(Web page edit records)

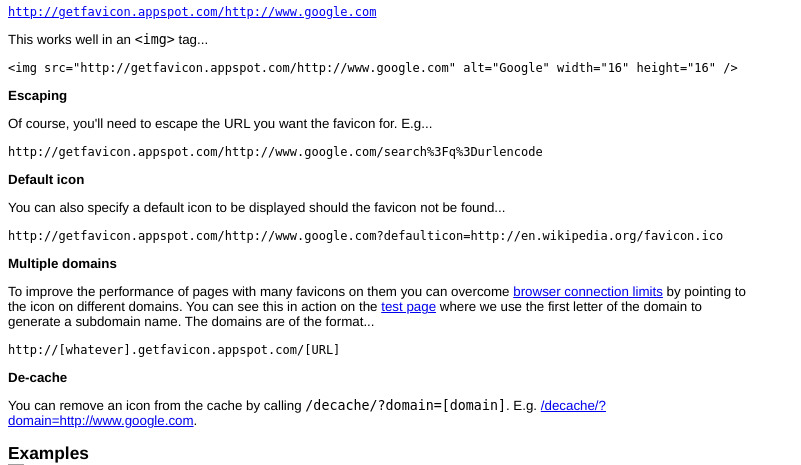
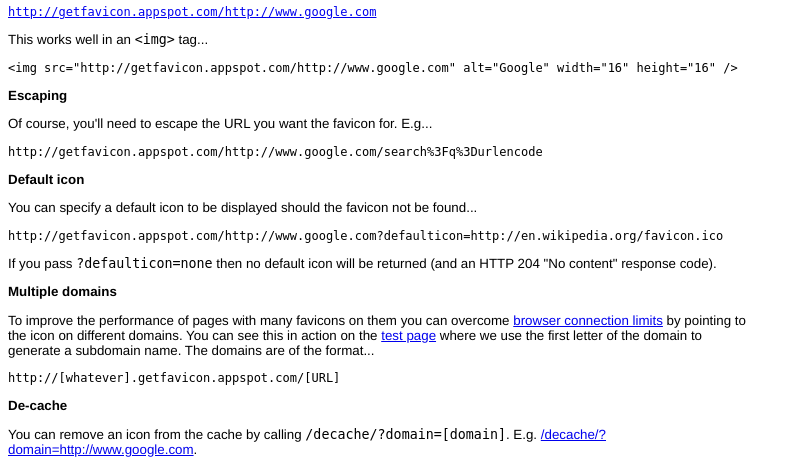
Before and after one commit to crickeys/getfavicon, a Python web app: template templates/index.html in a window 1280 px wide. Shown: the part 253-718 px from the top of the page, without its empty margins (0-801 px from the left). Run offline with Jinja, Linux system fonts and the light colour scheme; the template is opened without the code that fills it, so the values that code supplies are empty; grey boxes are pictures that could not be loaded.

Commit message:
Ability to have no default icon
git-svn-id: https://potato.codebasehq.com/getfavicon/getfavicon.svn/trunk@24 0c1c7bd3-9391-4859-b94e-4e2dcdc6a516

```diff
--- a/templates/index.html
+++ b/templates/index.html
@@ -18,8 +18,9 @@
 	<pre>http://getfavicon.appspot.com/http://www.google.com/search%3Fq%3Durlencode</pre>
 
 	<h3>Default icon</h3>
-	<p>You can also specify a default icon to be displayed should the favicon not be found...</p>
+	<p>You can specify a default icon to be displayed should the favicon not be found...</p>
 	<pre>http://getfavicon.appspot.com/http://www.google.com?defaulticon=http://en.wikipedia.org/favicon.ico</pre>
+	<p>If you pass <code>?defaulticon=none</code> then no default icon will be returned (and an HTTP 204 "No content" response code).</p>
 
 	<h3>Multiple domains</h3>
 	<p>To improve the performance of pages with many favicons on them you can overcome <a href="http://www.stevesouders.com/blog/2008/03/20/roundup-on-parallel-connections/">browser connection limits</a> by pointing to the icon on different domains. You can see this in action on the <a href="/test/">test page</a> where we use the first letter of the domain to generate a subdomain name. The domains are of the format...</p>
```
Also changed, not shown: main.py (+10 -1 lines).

(WORK ORDER):
Could you output the full set of entries exactly, skipping every picture?

(REPLY):
Before and after one commit to crickeys/getfavicon, a Python web app: template templates/index.html in a window 1280 px wide. Shown: the part 253-718 px from the top of the page, without its empty margins (0-801 px from the left). Run offline with Jinja, Linux system fonts and the light colour scheme; the template is opened without the code that fills it, so the values that code supplies are empty; grey boxes are pictures that could not be loaded.

Commit message:
Ability to have no default icon
git-svn-id: https://potato.codebasehq.com/getfavicon/getfavicon.svn/trunk@24 0c1c7bd3-9391-4859-b94e-4e2dcdc6a516

```diff
--- a/templates/index.html
+++ b/templates/index.html
@@ -18,8 +18,9 @@
 	<pre>http://getfavicon.appspot.com/http://www.google.com/search%3Fq%3Durlencode</pre>
 
 	<h3>Default icon</h3>
-	<p>You can also specify a default icon to be displayed should the favicon not be found...</p>
+	<p>You can specify a default icon to be displayed should the favicon not be found...</p>
 	<pre>http://getfavicon.appspot.com/http://www.google.com?defaulticon=http://en.wikipedia.org/favicon.ico</pre>
+	<p>If you pass <code>?defaulticon=none</code> then no default icon will be returned (and an HTTP 204 "No content" response code).</p>
 
 	<h3>Multiple domains</h3>
 	<p>To improve the performance of pages with many favicons on them you can overcome <a href="http://www.stevesouders.com/blog/2008/03/20/roundup-on-parallel-connections/">browser connection limits</a> by pointing to the icon on different domains. You can see this in action on the <a href="/test/">test page</a> where we use the first letter of the domain to generate a subdomain name. The domains are of the format...</p>
```
Also changed, not shown: main.py (+10 -1 lines).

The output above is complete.